[Change detection data]
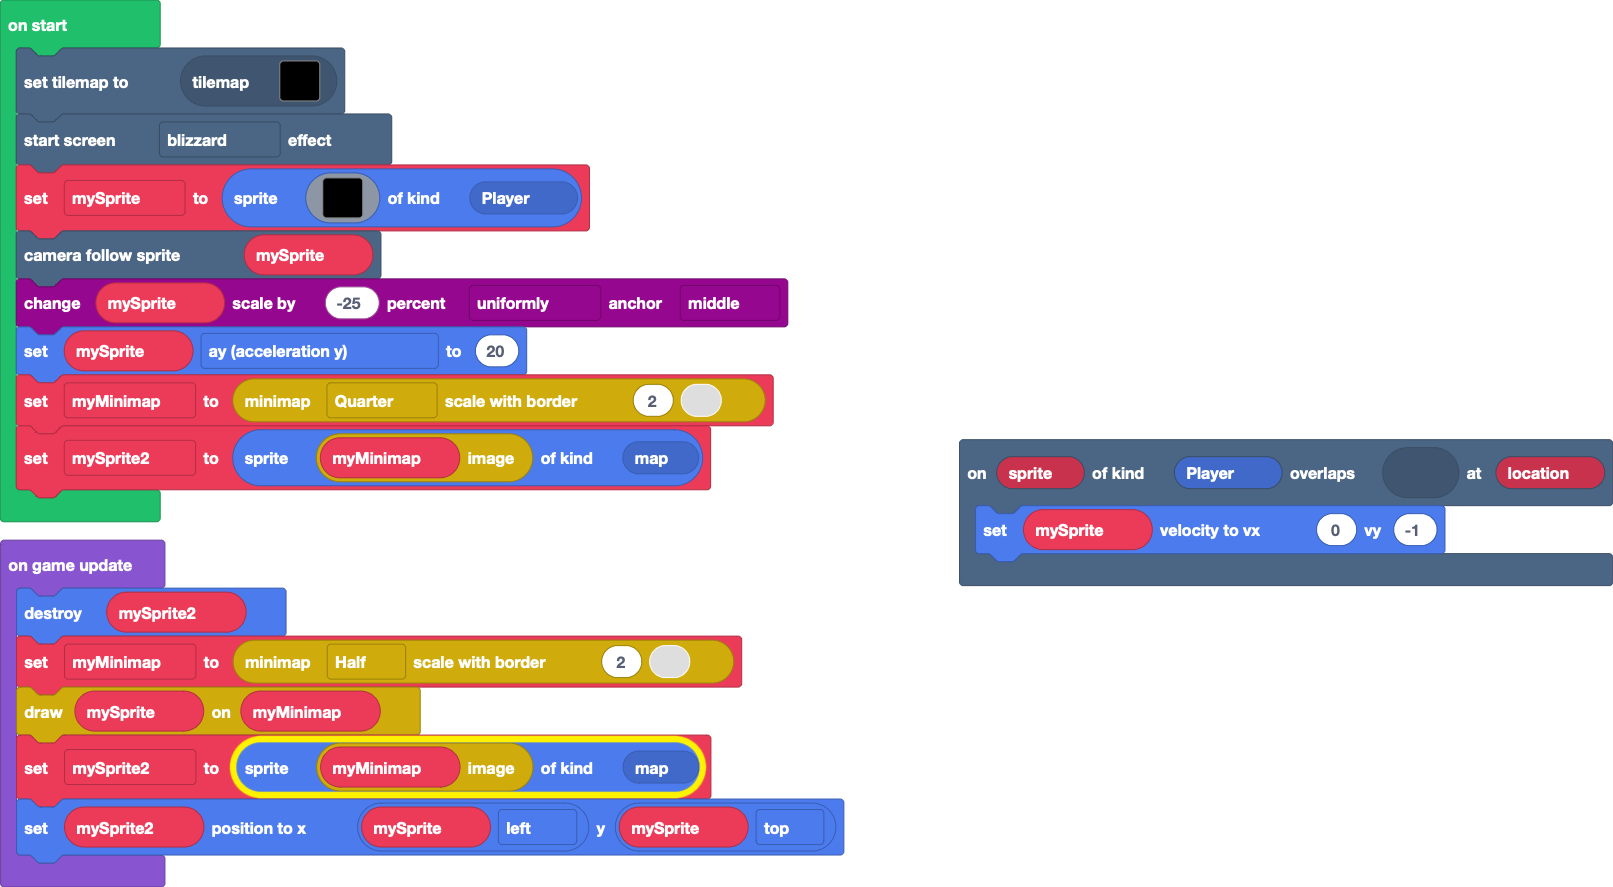
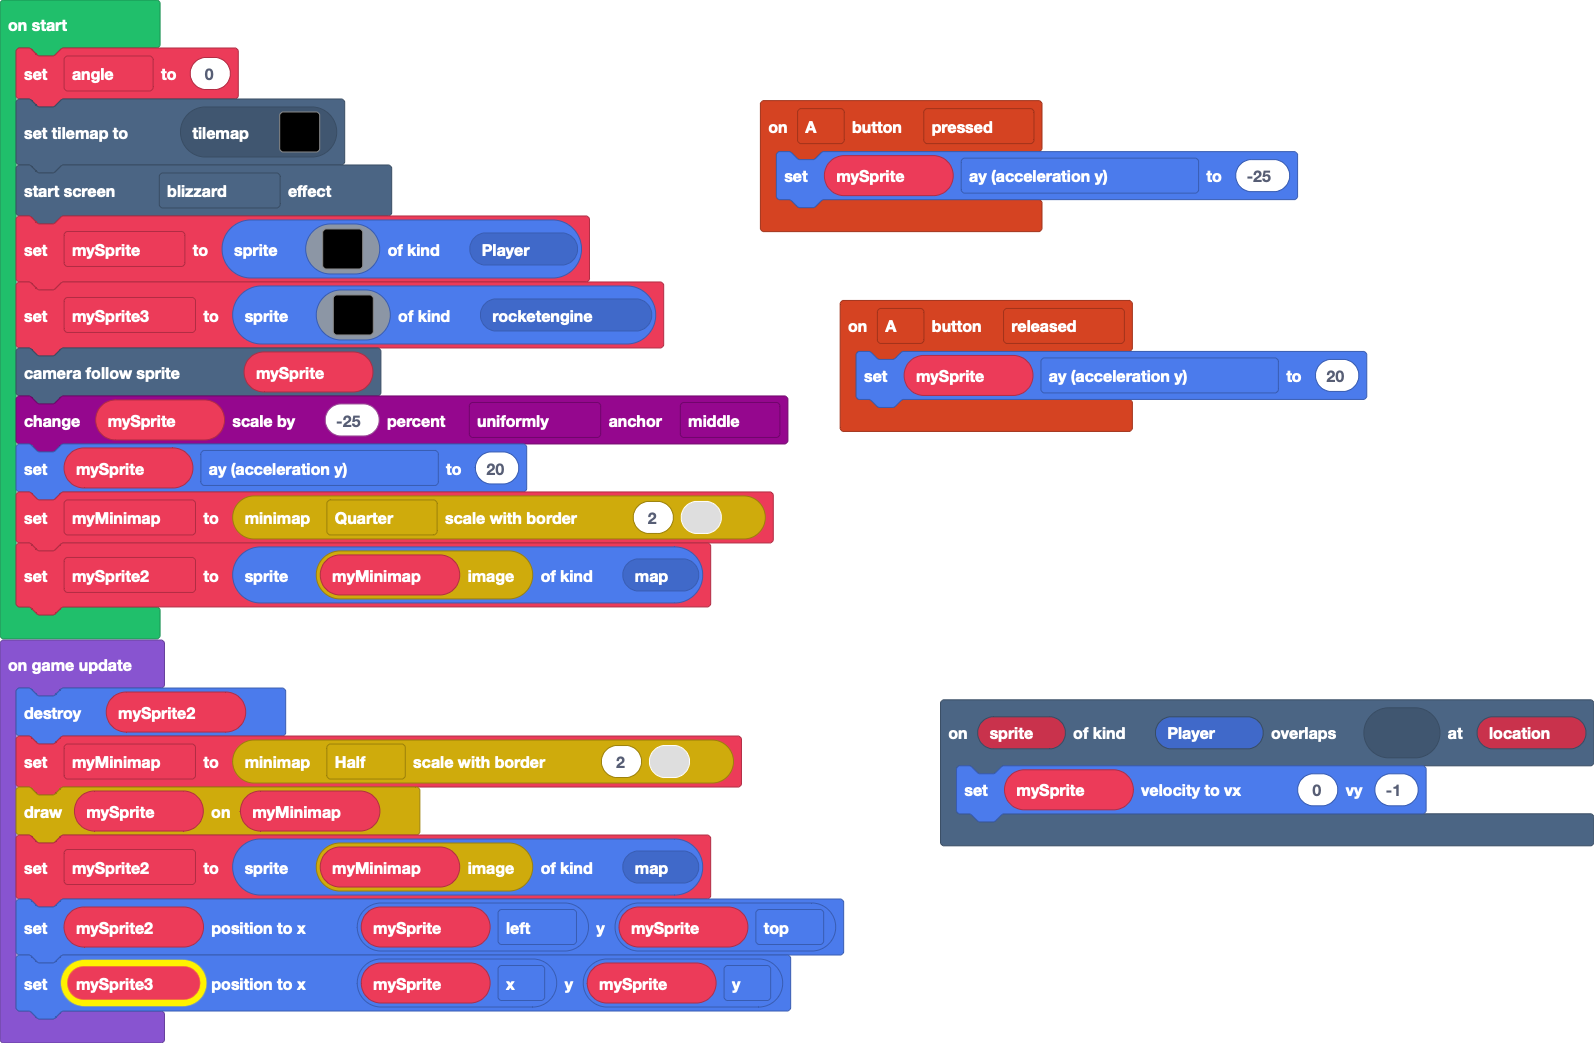
working on map and enging

diff --git a/main.ts b/main.ts
@@ -1,10 +1,18 @@
 namespace SpriteKind {
     export const map = SpriteKind.create()
+    export const rocketengine = SpriteKind.create()
 }
+controller.A.onEvent(ControllerButtonEvent.Pressed, function () {
+    mySprite.ay = -25
+})
+controller.A.onEvent(ControllerButtonEvent.Released, function () {
+    mySprite.ay = 20
+})
 scene.onOverlapTile(SpriteKind.Player, sprites.dungeon.darkGroundNorthWest0, function (sprite, location) {
     mySprite.setVelocity(0, -1)
 })
 let mySprite: Sprite = null
+let angle = 0
 tiles.setCurrentTilemap(tilemap`level1`)
 effects.blizzard.startScreenEffect()
 mySprite = sprites.create(img`
@@ -25,6 +33,10 @@ mySprite = sprites.create(img`
     . . . 2 2 e e 4 4 4 2 e e . . . 
     . . . . . 2 2 e e e e . . . . . 
     `, SpriteKind.Player)
+let mySprite3 = sprites.create(img`
+    7 3 
+    3 7 
+    `, SpriteKind.rocketengine)
 scene.cameraFollowSprite(mySprite)
 scaling.scaleByPercent(mySprite, -25, ScaleDirection.Uniformly, ScaleAnchor.Middle)
 mySprite.ay = 20
@@ -36,4 +48,5 @@ game.onUpdate(function () {
     minimap.includeSprite(myMinimap, mySprite)
     mySprite2 = sprites.create(minimap.getImage(myMinimap), SpriteKind.map)
     mySprite2.setPosition(mySprite.left, mySprite.top)
+    mySprite3.setPosition(mySprite.x, mySprite.y)
 })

■ Task details ■
Would you return all of the data above word for word, omitting every picture?

■ Finished task ■
working on map and enging

diff --git a/main.ts b/main.ts
@@ -1,10 +1,18 @@
 namespace SpriteKind {
     export const map = SpriteKind.create()
+    export const rocketengine = SpriteKind.create()
 }
+controller.A.onEvent(ControllerButtonEvent.Pressed, function () {
+    mySprite.ay = -25
+})
+controller.A.onEvent(ControllerButtonEvent.Released, function () {
+    mySprite.ay = 20
+})
 scene.onOverlapTile(SpriteKind.Player, sprites.dungeon.darkGroundNorthWest0, function (sprite, location) {
     mySprite.setVelocity(0, -1)
 })
 let mySprite: Sprite = null
+let angle = 0
 tiles.setCurrentTilemap(tilemap`level1`)
 effects.blizzard.startScreenEffect()
 mySprite = sprites.create(img`
@@ -25,6 +33,10 @@ mySprite = sprites.create(img`
     . . . 2 2 e e 4 4 4 2 e e . . . 
     . . . . . 2 2 e e e e . . . . . 
     `, SpriteKind.Player)
+let mySprite3 = sprites.create(img`
+    7 3 
+    3 7 
+    `, SpriteKind.rocketengine)
 scene.cameraFollowSprite(mySprite)
 scaling.scaleByPercent(mySprite, -25, ScaleDirection.Uniformly, ScaleAnchor.Middle)
 mySprite.ay = 20
@@ -36,4 +48,5 @@ game.onUpdate(function () {
     minimap.includeSprite(myMinimap, mySprite)
     mySprite2 = sprites.create(minimap.getImage(myMinimap), SpriteKind.map)
     mySprite2.setPosition(mySprite.left, mySprite.top)
+    mySprite3.setPosition(mySprite.x, mySprite.y)
 })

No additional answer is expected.